>>>>

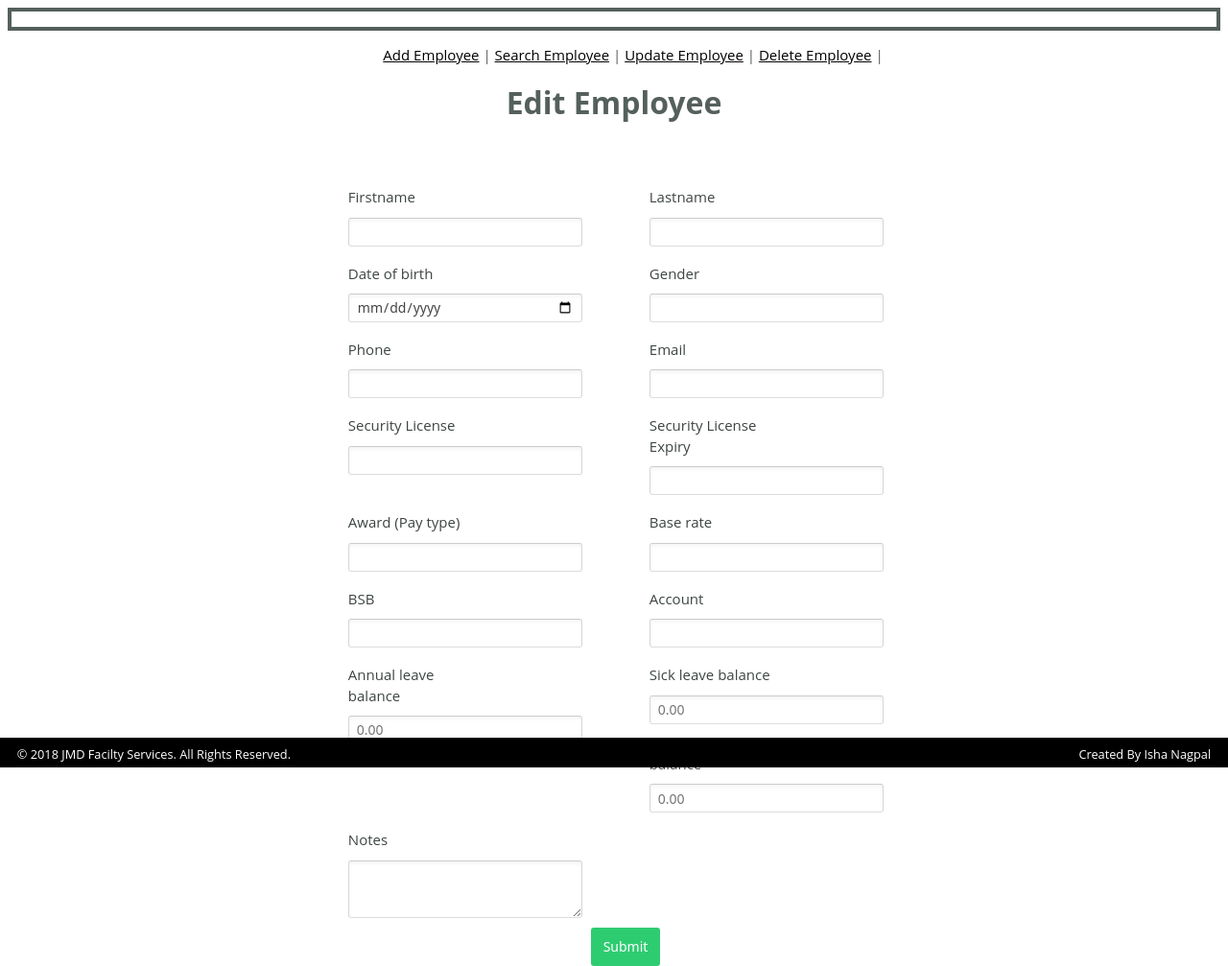
After one commit to isha1111/pay_calculator, a Python web app: template pay_calculator/templates/employee/edit_employee.mako in a window 1280 px wide. The commit adds this page. Shown: the whole page at 96% size. Run offline with Mako, Linux system fonts and the light colour scheme; the template is opened without the code that fills it, so the values that code supplies are empty; some libraries are stand-ins or nearby versions.

Commit message:
changes for emp modification

```diff
--- a/pay_calculator/routes.py
+++ b/pay_calculator/routes.py
@@ -14,4 +14,6 @@ def includeme(config):
 	config.add_route('delete_employee','/delete_employee')
 	config.add_route('update_employee','/update_employee')
 	config.add_route('view_employee','/view_employee')
+	config.add_route('edit_employee','/edit_employee')
+	config.add_route('save_updated_employee','/save_updated_employee')
 	config.add_route('delete_employee_from_database','/delete_employee_from_database')
--- a/pay_calculator/static/css/employee/employee_add.css
+++ b/pay_calculator/static/css/employee/employee_add.css
@@ -4,6 +4,10 @@
     -webkit-transform: translate(-50%, 5%);
     transform: translate(-50%, 5%);
     margin-bottom: 59px;
+}
+
+.hidden{
+    display: none;
 }
 
 .options {
@@ -17,6 +21,10 @@
 
 .submenu {
     text-align: center;
+}
+
+.disabled {
+ background-color: lightgray;
 }
 
 .submenu_li {
--- a/pay_calculator/templates/employee/delete_employee.mako
+++ b/pay_calculator/templates/employee/delete_employee.mako
@@ -11,7 +11,7 @@
 	<ul style="list-style: none;">
 		<li class="submenu_li"><a href="employee_add" >Add Employee</a> | </li>
 		<li class="submenu_li"><a href="search_employee" >Search Employee</a> | </li>
-		<li class="submenu_li"><a href="update_employee" >Update Employee</a> | </li> |
+		<li class="submenu_li"><a href="update_employee" >Update Employee</a> | </li>
 		<li class="submenu_li"><a href="delete_employee" >Delete Employee</a> | </li>
 	</ul>
 </div>
--- /dev/null
+++ b/pay_calculator/templates/employee/edit_employee.mako
@@ -0,0 +1,161 @@
+<%inherit file="../layout.mako"/>
+<script src="https://cdn.jsdelivr.net/npm/vue@2.5.17/dist/vue.js"></script>
+<script src="https://cdnjs.cloudflare.com/ajax/libs/axios/0.18.0/axios.min.js" type="text/javascript"></script>
+<link rel="stylesheet" type="text/css" href="/static/css/employee/employee_add.css">
+<script src="https://cdnjs.cloudflare.com/ajax/libs/axios/0.18.0/axios.min.js" type="text/javascript"></script>
+<div class="title" id="title">
+	${project}
+</div>
+<div class="submenu" >
+	<ul style="list-style: none;">
+		<li class="submenu_li"><a href="employee_add" >Add Employee</a> | </li>
+		<li class="submenu_li"><a href="search_employee" >Search Employee</a> | </li>
+		<li class="submenu_li"><a href="update_employee" >Update Employee</a> | </li>
+		<li class="submenu_li"><a href="delete_employee" >Delete Employee</a> | </li>
+	</ul>
+</div>
+
+<div class="title" id="employee_add_title">
+	Edit Employee
+</div>
+<div id="container">
+	<div id="form_div">
+		<!-- <div class="panel panel-default tab-page "> -->
+			<div class="row">
+				<input type="hidden" name="emp_id" value="${emp_data[0]['employee_id']}" id="emp_id">
+				<div class="input">
+					<label >Firstname</label>
+					<input type="text" name="firstname" value="${emp_data[0]['firstname']}" id="firstname">
+				</div>
+				<div class="input">
+					<label >Lastname</label>
+					<input type="text" name="lastname" value="${emp_data[0]['lastname']}" id="lastname">
+				</div>
+			</div>
+
+			<div class="row">
+				<div class="input" >
+						<label >Date of birth</label>
+				<input type="date" name="dob" value="${emp_data[0]['date_of_birth']}" id="dob">
+				</div>
+				<div class="input">
+					<label >Gender</label>
+					<input type="text" name="gender" value="${emp_data[0]['gender']}" id="gender">
+				</div>
+			</div>
+
+			<div class="row">
+				<div class="input">
+					<label >Phone</label>
+					<input type="text" name="phone" value="${emp_data[0]['mobile']}" id="phone">
+				</div>
+				<div class="input">
+					<label >Email</label>
+					<input type="email" name="email" value="${emp_data[0]['email']}" id="email">
+				</div>
+			</div>
+
+			<div class="row">
+				<div class="input">
+					<label >Security License</label>
+					<input type="text" name="security_license" value="${emp_data[0]['security_license']}" id="security_license">
+				</div>
+				<div class="input">
+					<label >Security License Expiry</label>
+					<input type="text" name="security_license_expiry" value="${emp_data[0]['security_license_expiry']}" id="security_license_expiry">
+				</div>
+			</div>
+
+			<div class="row">
+				<div class="input">
+					<label >Award (Pay type)</label>
+					<input type="text" name="awards"  value="${emp_data[0]['award_type']}" id="award">
+				</div>
+				<div class="input">
+					<label>Base rate</label>
+					<input type="number" name="baserate" step="0.01" value="${emp_data[0]['flat_rate']}" id="baserate">
+				</div>
+			</div>
+
+			<div class="row">
+				<div class="input">
+					<label >BSB</label>
+					<input type="text" name="bsb" value="${emp_data[0]['bsb']}" id="bsb">
+				</div>
+				<div class="input">
+					<label >Account</label>
+					<input type="text" name="account" value="${emp_data[0]['account']}" id="account">
+				</div>
+			</div>
+
+			<div class="row">
+				<div class="input">
+					<label>Annual leave balance</label>
+					<input type="number" name="annual_leave" step="0.01" placeholder="0.00" value="${emp_data[0]['annual_leave']}" id="annual_leave">
+				</div>
+				<div class="input">
+					<label>Sick leave balance</label>
+					<input type="number" name="sick_leave" step="0.01" placeholder="0.00" value="${emp_data[0]['sick_leave']}" id="sick_leave">
+				</div>
+				<div class="input" >
+					<label>Long service leave balance</label>
+					<input type="number" name="long_service_leave" step="0.01" placeholder="0.00" value="${emp_data[0]['long_service_leave']}" id="long_service_leave">
+				</div>
+
+			</div>
+
+			<div class="row">
+				<div class="input">
+					<label>Notes</label>
+					<textarea name="notes" value="${emp_data[0]['notes']}" id="notes"></textarea>
+				</div>
+			</div>
+			<div style="text-align: center;">
+				<input type="submit" name="submit" id="employee_button" @click="update_employee()">
+			</div>
+
+		<!-- </div>	 -->
+
+</div>
+</div>
+<script type="text/javascript">
+	var app = new Vue({
+		el: '#container',
+		data: {
+
+		},
+		methods: {
+			update_employee: function(){
+				var bodyFormData = new FormData();
+				bodyFormData.append('emp_id', $("#emp_id").val());
+				bodyFormData.append('firstname', $("#firstname").val());
+				bodyFormData.append('lastname', $("#lastname").val());
+				bodyFormData.append('dob', $("#dob").val());
+				bodyFormData.append('gender', $("#gender").val());
+				bodyFormData.append('phone', $("#phone").val());
+				bodyFormData.append('email', $("#email").val());
+				bodyFormData.append('security_license', $("#security_license").val());
+				bodyFormData.append('security_license_expiry', $("#security_license_expiry").val());
+				bodyFormData.append('award', $("#award").val());
+				bodyFormData.append('baserate', $("#baserate").val());
+				bodyFormData.append('bsb', $("#bsb").val());
+				bodyFormData.append('account', $("#account").val());
+				bodyFormData.append('annual_leave', $("#annual_leave").val());
+				bodyFormData.append('sick_leave', $("#sick_leave").val());
+				bodyFormData.append('long_service_leave', $("#long_service_leave").val());
+				bodyFormData.append('notes', $("#notes").val());
+
+				axios.post('/save_updated_employee', bodyFormData)
+				  .then(function (response) {
+				    alert(response.data)
+				  })
+				  .catch(function (error) {
+				    console.log(error);
+				  });
+			}
+		},
+		mounted: function(){
+
+		}
+	})
+</script>
--- a/pay_calculator/templates/employee/employee_add.mako
+++ b/pay_calculator/templates/employee/employee_add.mako
@@ -11,7 +11,7 @@
 	<ul style="list-style: none;">
 		<li class="submenu_li"><a href="employee_add" >Add Employee</a> | </li>
 		<li class="submenu_li"><a href="search_employee" >Search Employee</a> | </li>
-		<li class="submenu_li"><a href="update_employee" >Update Employee</a> | </li> |
+		<li class="submenu_li"><a href="update_employee" >Update Employee</a> | </li>
 		<li class="submenu_li"><a href="delete_employee" >Delete Employee</a> | </li>
 	</ul>
 </div>
--- a/pay_calculator/templates/employee/employee_save.mako
+++ b/pay_calculator/templates/employee/employee_save.mako
@@ -1 +1,16 @@
-${result}
+<%inherit file="../layout.mako"/>
+<link rel="stylesheet" type="text/css" href="/static/css/employee/employee_add.css">
+<div class="title" id="title">
+	${project}
+</div>
+<div class="submenu" >
+	<ul style="list-style: none;">
+		<li class="submenu_li"><a href="employee_add" >Add Employee</a> | </li>
+		<li class="submenu_li"><a href="search_employee" >Search Employee</a> | </li>
+		<li class="submenu_li"><a href="update_employee" >Update Employee</a> | </li> |
+		<li class="submenu_li"><a href="delete_employee" >Delete Employee</a> | </li>
+	</ul>
+</div>
+<div style="text-align: center;">
+	${result}
+</div>
--- a/pay_calculator/templates/employee/save_bulk_employee.mako
+++ b/pay_calculator/templates/employee/save_bulk_employee.mako
@@ -1 +1,14 @@
+<%inherit file="../layout.mako"/>
+<link rel="stylesheet" type="text/css" href="/static/css/employee/employee_add.css">
+<div class="title" id="title">
+	${project}
+</div>
+<div class="submenu" >
+	<ul style="list-style: none;">
+		<li class="submenu_li"><a href="employee_add" >Add Employee</a> | </li>
+		<li class="submenu_li"><a href="search_employee" >Search Employee</a> | </li>
+		<li class="submenu_li"><a href="update_employee" >Update Employee</a> | </li> |
+		<li class="submenu_li"><a href="delete_employee" >Delete Employee</a> | </li>
+	</ul>
+</div>
 Successfully Added
--- a/pay_calculator/templates/employee/search_employee.mako
+++ b/pay_calculator/templates/employee/search_employee.mako
@@ -11,7 +11,7 @@
 	<ul style="list-style: none;">
 		<li class="submenu_li"><a href="employee_add" >Add Employee</a> | </li>
 		<li class="submenu_li"><a href="search_employee" >Search Employee</a> | </li>
-		<li class="submenu_li"><a href="update_employee" >Update Employee</a> | </li> |
+		<li class="submenu_li"><a href="update_employee" >Update Employee</a> | </li>
 		<li class="submenu_li"><a href="search_employee" >Delete Employee</a> | </li>
 	</ul>
 </div>
@@ -73,11 +73,15 @@
 				<td>
 					{{row["security_license"]}}
 				</td>
-				<td style="cursor: pointer;color:blue;">
-					view
+				<td style="cursor: pointer;color:blue;" >
+					<a target="_blank" :href="'/view_employee?emp_id='+row['employee_id']">view</a>
 				</td>
 			</tr>
 		</table>
+	</div>
+
+	<div id="no_result_div" v-if="show_no_result_found">
+		No results found
 	</div>
 
 </div>
@@ -89,7 +93,8 @@
 			'firstname': '',
 			'lastname': '',
 			'show_search_results': false,
-			'search_result': ''
+			'search_result': '' ,
+			'show_no_result_found': false
 		},
 		methods: {
 			fetch_employee: function() {
@@ -97,7 +102,12 @@
 				axios.get(url).then(function(result){
 					if(result["data"].length != 0){
 						app.show_search_results = true;
-						app.search_result = result["data"]
+						app.search_result = result["data"];
+						app.show_no_result_found = false;
+					}
+					else{
+						app.show_no_result_found = true;
+						app.show_search_results = false;
 					}
 				})
 			}
--- a/pay_calculator/templates/employee/update_employee.mako
+++ b/pay_calculator/templates/employee/update_employee.mako
@@ -1,7 +1,5 @@
 <%inherit file="../layout.mako"/>
 <script src="https://cdn.jsdelivr.net/npm/vue@2.5.17/dist/vue.js"></script>
-<script src="https://cdnjs.cloudflare.com/ajax/libs/xlsx/0.8.0/jszip.js"></script>
-<script src="https://cdnjs.cloudflare.com/ajax/libs/xlsx/0.8.0/xlsx.js"></script>
 <script src="https://cdnjs.cloudflare.com/ajax/libs/axios/0.18.0/axios.min.js" type="text/javascript"></script>
 <link rel="stylesheet" type="text/css" href="/static/css/employee/employee_add.css">
 <div class="title" id="title">
@@ -11,7 +9,7 @@
 	<ul style="list-style: none;">
 		<li class="submenu_li"><a href="employee_add" >Add Employee</a> | </li>
 		<li class="submenu_li"><a href="search_employee" >Search Employee</a> | </li>
-		<li class="submenu_li"><a href="update_employee" >Update Employee</a> | </li> |
+		<li class="submenu_li"><a href="update_employee" >Update Employee</a> | </li>
 		<li class="submenu_li"><a href="delete_employee" >Delete Employee</a> | </li>
 	</ul>
 </div>
@@ -74,10 +72,14 @@
 					{{row["security_license"]}}
 				</td>
 				<td style="cursor: pointer;color:blue;">
-					<!-- <a :href="'/employee_update?id='+row['employee_id']" target="_blank"> -->update
+					<a :href="'/edit_employee?emp_id='+row['employee_id']" target="_blank">edit
 				</td>
 			</tr>
 		</table>
+	</div>
+
+	<div id="no_result_div" v-if="show_no_result_found">
+		No results found
 	</div>
 
 </div>
@@ -89,7 +91,8 @@
 			'firstname': '',
 			'lastname': '',
 			'show_search_results': false,
-			'search_result': ''
+			'search_result': '',
+			'show_no_result_found': false
 		},
 		methods: {
 			fetch_employee: function() {
@@ -97,7 +100,12 @@
 				axios.get(url).then(function(result){
 					if(result["data"].length != 0){
 						app.show_search_results = true;
-						app.search_result = result["data"]
+						app.search_result = result["data"];
+						app.show_no_result_found = false;
+					}
+					else{
+						app.show_no_result_found = true;
+						app.show_search_results = false;
 					}
 				})
 			}
--- /dev/null
+++ b/pay_calculator/templates/employee/view_employee.mako
@@ -0,0 +1,138 @@
+<%inherit file="../layout.mako"/>
+<script src="https://cdn.jsdelivr.net/npm/vue@2.5.17/dist/vue.js"></script>
+<script src="https://cdnjs.cloudflare.com/ajax/libs/axios/0.18.0/axios.min.js" type="text/javascript"></script>
+<link rel="stylesheet" type="text/css" href="/static/css/employee/employee_add.css">
+<div class="title" id="title">
+	${project}
+</div>
+<div class="submenu" >
+	<ul style="list-style: none;">
+		<li class="submenu_li"><a href="employee_add" >Add Employee</a> | </li>
+		<li class="submenu_li"><a href="search_employee" >Search Employee</a> | </li>
+		<li class="submenu_li"><a href="update_employee" >Update Employee</a> | </li>
+		<li class="submenu_li"><a href="delete_employee" >Delete Employee</a> | </li>
+	</ul>
+</div>
+
+<div class="title" id="employee_add_title">
+	View Employee
+</div>
+<div id="container">
+	<div id="form_div">
+		<form id="employee_create_form">
+		<!-- <div class="panel panel-default tab-page "> -->
+			<div class="row">
+				<div class="input">
+					<label >Firstname</label>
+					<input type="text" name="firstname" value="${emp_data[0]['firstname']}" disabled="disabled" style="background-color: lightgray">
+				</div>
+				<div class="input">
+					<label >Lastname</label>
+					<input type="text" name="lastname" value="${emp_data[0]['lastname']}" disabled="disabled" style="background-color: lightgray">
+				</div>
+			</div>
+
+			<div class="row">
+				<div class="input" >
+						<label >Date of birth</label>
+				<input type="date" name="dob" value="${emp_data[0]['date_of_birth']}" disabled="disabled" style="background-color: lightgray">
+				</div>
+				<div class="input">
+					<label >Gender</label>
+					<input type="text" name="gender" value="${emp_data[0]['gender']}"disabled="disabled" style="background-color: lightgray">
+				</div>
+			</div>
+
+			<div class="row">
+				<div class="input">
+					<label >Phone</label>
+					<input type="text" name="phone" value="${emp_data[0]['mobile']}" disabled="disabled" style="background-color: lightgray">
+				</div>
+				<div class="input">
+					<label >Email</label>
+					<input type="email" name="email" value="${emp_data[0]['email']}" disabled="disabled" style="background-color: lightgray">
+				</div>
+			</div>
+
+			<div class="row">
+				<div class="input">
+					<label >Security License</label>
+					<input type="text" name="security_license" disabled="disabled" style="background-color: lightgray" value="${emp_data[0]['security_license']}">
+				</div>
+				<div class="input">
+					<label >Security License Expiry</label>
+					<input type="text" name="security_license_expiry" disabled="disabled" style="background-color: lightgray" value="${emp_data[0]['security_license_expiry']}">
+				</div>
+			</div>
+
+			<div class="row">
+				<div class="input">
+					<label >Award (Pay type)</label>
+					<input type="text" name="awards" disabled="disabled" style="background-color: lightgray"  value="${emp_data[0]['award_type']}">
+				</div>
+				<div class="input">
+					<label>Base rate</label>
+					<input type="number" name="baserate" step="0.01" disabled="disabled" style="background-color: lightgray" value="${emp_data[0]['flat_rate']}">
+				</div>
+			</div>
+
+			<div class="row">
+				<div class="input">
+					<label >BSB</label>
+					<input type="text" name="bsb" disabled="disabled" style="background-color: lightgray" value="${emp_data[0]['bsb']}">
+				</div>
+				<div class="input">
+					<label >Account</label>
+					<input type="text" name="account" disabled="disabled" style="background-color: lightgray" value="${emp_data[0]['account']}">
+				</div>
+			</div>
+
+			<div class="row">
+				<div class="input">
+					<label>Annual leave balance</label>
+					<input type="number" name="annual_leave" step="0.01" disabled="disabled" style="background-color: lightgray" placeholder="0.00" value="${emp_data[0]['annual_leave']}">
+				</div>
+				<div class="input">
+					<label>Sick leave balance</label>
+					<input type="number" name="sick_leave" step="0.01" disabled="disabled" style="background-color: lightgray" placeholder="0.00" value="${emp_data[0]['sick_leave']}">
+				</div>
+				<div class="input" >
+					<label>Long service leave balance</label>
+					<input type="number" name="long_service_leave" step="0.01" disabled="disabled" style="background-color: lightgray" placeholder="0.00" value="${emp_data[0]['long_service_leave']}">
+				</div>
+
+			</div>
+
+			<div class="row">
+				<div class="input">
+					<label>Notes</label>
+					<textarea name="notes" disabled="disabled" style="background-color: lightgray" value="${emp_data[0]['notes']}"></textarea>
+				</div>
+			</div>
+
+		<!-- </div>	 -->
+		</form>
+
+
+
+	<form method="post" id="form1" action="save_bulk_employee">
+			<input type="text" name="guard_data" id="guard_data" style="display: none">
+			<input type="submit" name="" style="display: none">
+		</form>
+	</div>
+
+</div>
+<script type="text/javascript">
+	var app = new Vue({
+		el: '#container',
+		data: {
+
+		},
+		methods: {
+
+		},
+		mounted: function(){
+
+		}
+	})
+</script>
```
Also changed, not shown: pay_calculator/models/employee_model.py (+49 -1 lines), pay_calculator/views/employee.py (+32 -1 lines).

<<<<

_Assignment:_ Scan the listing above. Collect all lines with the word "target".

_Output of the exercise:_
+					<a target="_blank" :href="'/view_employee?emp_id='+row['employee_id']">view</a>
-					<!-- <a :href="'/employee_update?id='+row['employee_id']" target="_blank"> -->update
+					<a :href="'/edit_employee?emp_id='+row['employee_id']" target="_blank">edit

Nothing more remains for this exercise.